▶ [Work instructions] Please find all lines containing "chalg" in the listing below and copy them.

▶ [Records for processing]
· · · · · · ·

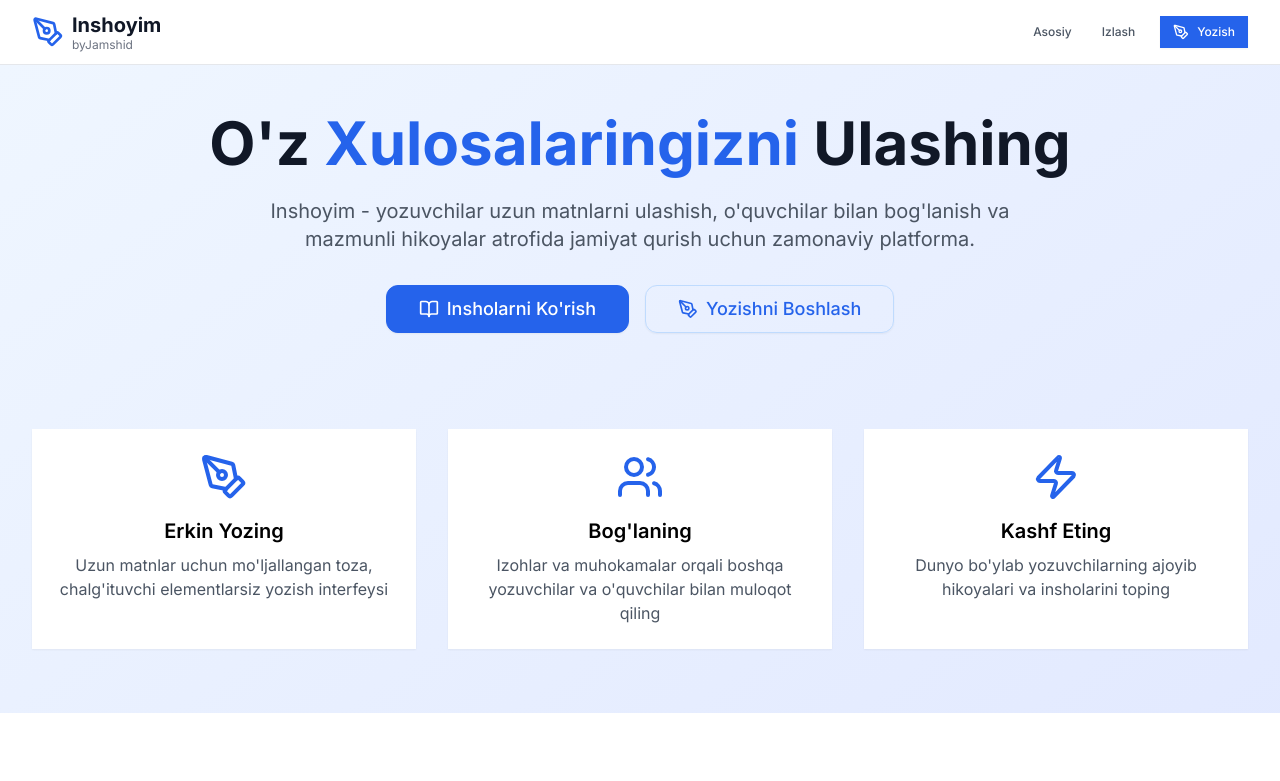
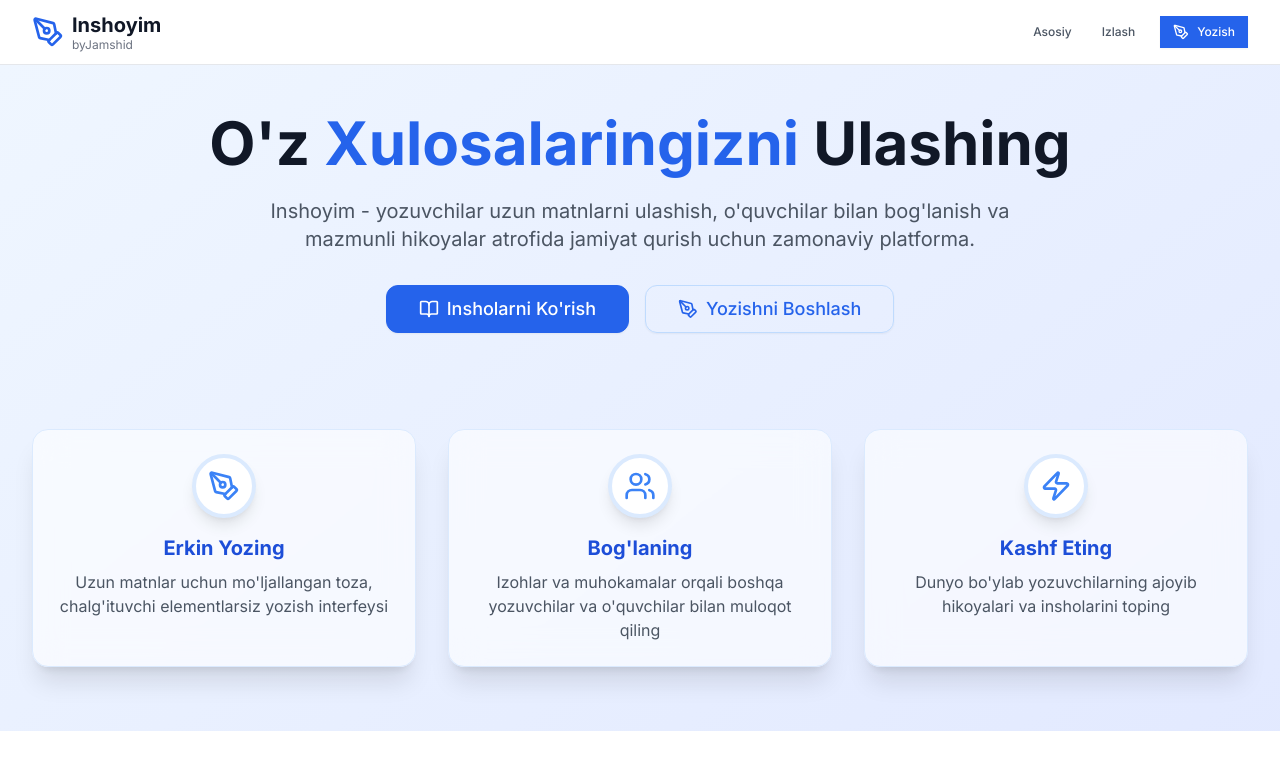
Before and after one commit to jms1308/inshoyim, a Next.js app: page / in a window 1280 px wide. Shown: the top 781 px of the page. Built offline with nearby package versions, Linux system fonts and the light colour scheme; no server answers.

Commit message:
asdasd12232

```diff
--- a/app/page.tsx
+++ b/app/page.tsx
@@ -75,26 +75,35 @@ export default function HomePage() {
       {/* Features Section */}
       <div className="max-w-7xl mx-auto px-4 sm:px-6 lg:px-8 py-12 sm:py-16">
         <div className="grid grid-cols-1 sm:grid-cols-2 md:grid-cols-3 gap-6 sm:gap-8">
-          <div className="text-center p-4 sm:p-6 bg-white rounded-lg shadow-sm">
-            <PenTool className="h-10 w-10 sm:h-12 sm:w-12 text-blue-600 mx-auto mb-3 sm:mb-4" />
-            <h3 className="text-lg sm:text-xl font-semibold mb-2">Erkin Yozing</h3>
-            <p className="text-sm sm:text-base text-gray-600">
-              Uzun matnlar uchun mo'ljallangan toza, chalg'ituvchi elementlarsiz yozish interfeysi
-            </p>
+          {/* Erkin Yozing */}
+          <div className="group text-center p-6 bg-white/60 dark:bg-gray-900/60 rounded-2xl shadow-xl border border-blue-100 dark:border-gray-800 backdrop-blur-lg transition-all duration-300 hover:scale-105 hover:shadow-2xl hover:bg-gradient-to-br hover:from-blue-50 hover:to-purple-100">
+            <div className="flex justify-center mb-4">
+              <span className="inline-flex items-center justify-center w-16 h-16 rounded-full bg-white border-4 border-blue-100 shadow-lg group-hover:scale-110 transition-transform">
+                <PenTool className="h-8 w-8 text-blue-500" />
+              </span>
+            </div>
+            <h3 className="text-xl font-bold mb-2 text-blue-700 group-hover:text-purple-600 transition-colors">Erkin Yozing</h3>
+            <p className="text-base text-gray-600 dark:text-gray-300">Uzun matnlar uchun mo'ljallangan toza, chalg'ituvchi elementlarsiz yozish interfeysi</p>
           </div>
-          <div className="text-center p-4 sm:p-6 bg-white rounded-lg shadow-sm">
-            <Users className="h-10 w-10 sm:h-12 sm:w-12 text-blue-600 mx-auto mb-3 sm:mb-4" />
-            <h3 className="text-lg sm:text-xl font-semibold mb-2">Bog'laning</h3>
-            <p className="text-sm sm:text-base text-gray-600">
-              Izohlar va muhokamalar orqali boshqa yozuvchilar va o'quvchilar bilan muloqot qiling
-            </p>
+          {/* Bog'laning */}
+          <div className="group text-center p-6 bg-white/60 dark:bg-gray-900/60 rounded-2xl shadow-xl border border-blue-100 dark:border-gray-800 backdrop-blur-lg transition-all duration-300 hover:scale-105 hover:shadow-2xl hover:bg-gradient-to-br hover:from-blue-50 hover:to-purple-100">
+            <div className="flex justify-center mb-4">
+              <span className="inline-flex items-center justify-center w-16 h-16 rounded-full bg-white border-4 border-blue-100 shadow-lg group-hover:scale-110 transition-transform">
+                <Users className="h-8 w-8 text-blue-500" />
+              </span>
+            </div>
+            <h3 className="text-xl font-bold mb-2 text-blue-700 group-hover:text-purple-600 transition-colors">Bog'laning</h3>
+            <p className="text-base text-gray-600 dark:text-gray-300">Izohlar va muhokamalar orqali boshqa yozuvchilar va o'quvchilar bilan muloqot qiling</p>
           </div>
-          <div className="text-center p-4 sm:p-6 bg-white rounded-lg shadow-sm sm:col-span-2 md:col-span-1">
-            <Zap className="h-10 w-10 sm:h-12 sm:w-12 text-blue-600 mx-auto mb-3 sm:mb-4" />
-            <h3 className="text-lg sm:text-xl font-semibold mb-2">Kashf Eting</h3>
-            <p className="text-sm sm:text-base text-gray-600">
-              Dunyo bo'ylab yozuvchilarning ajoyib hikoyalari va insholarini toping
-            </p>
+          {/* Kashf Eting */}
+          <div className="group text-center p-6 bg-white/60 dark:bg-gray-900/60 rounded-2xl shadow-xl border border-blue-100 dark:border-gray-800 backdrop-blur-lg transition-all duration-300 hover:scale-105 hover:shadow-2xl hover:bg-gradient-to-br hover:from-blue-50 hover:to-purple-100 sm:col-span-2 md:col-span-1">
+            <div className="flex justify-center mb-4">
+              <span className="inline-flex items-center justify-center w-16 h-16 rounded-full bg-white border-4 border-blue-100 shadow-lg group-hover:scale-110 transition-transform">
+                <Zap className="h-8 w-8 text-blue-500" />
+              </span>
+            </div>
+            <h3 className="text-xl font-bold mb-2 text-blue-700 group-hover:text-purple-600 transition-colors">Kashf Eting</h3>
+            <p className="text-base text-gray-600 dark:text-gray-300">Dunyo bo'ylab yozuvchilarning ajoyib hikoyalari va insholarini toping</p>
           </div>
         </div>
       </div>
```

· · · · · · ·

▶ [Result of this exercise]
-              Uzun matnlar uchun mo'ljallangan toza, chalg'ituvchi elementlarsiz yozish interfeysi
+            <p className="text-base text-gray-600 dark:text-gray-300">Uzun matnlar uchun mo'ljallangan toza, chalg'ituvchi elementlarsiz yozish interfeysi</p>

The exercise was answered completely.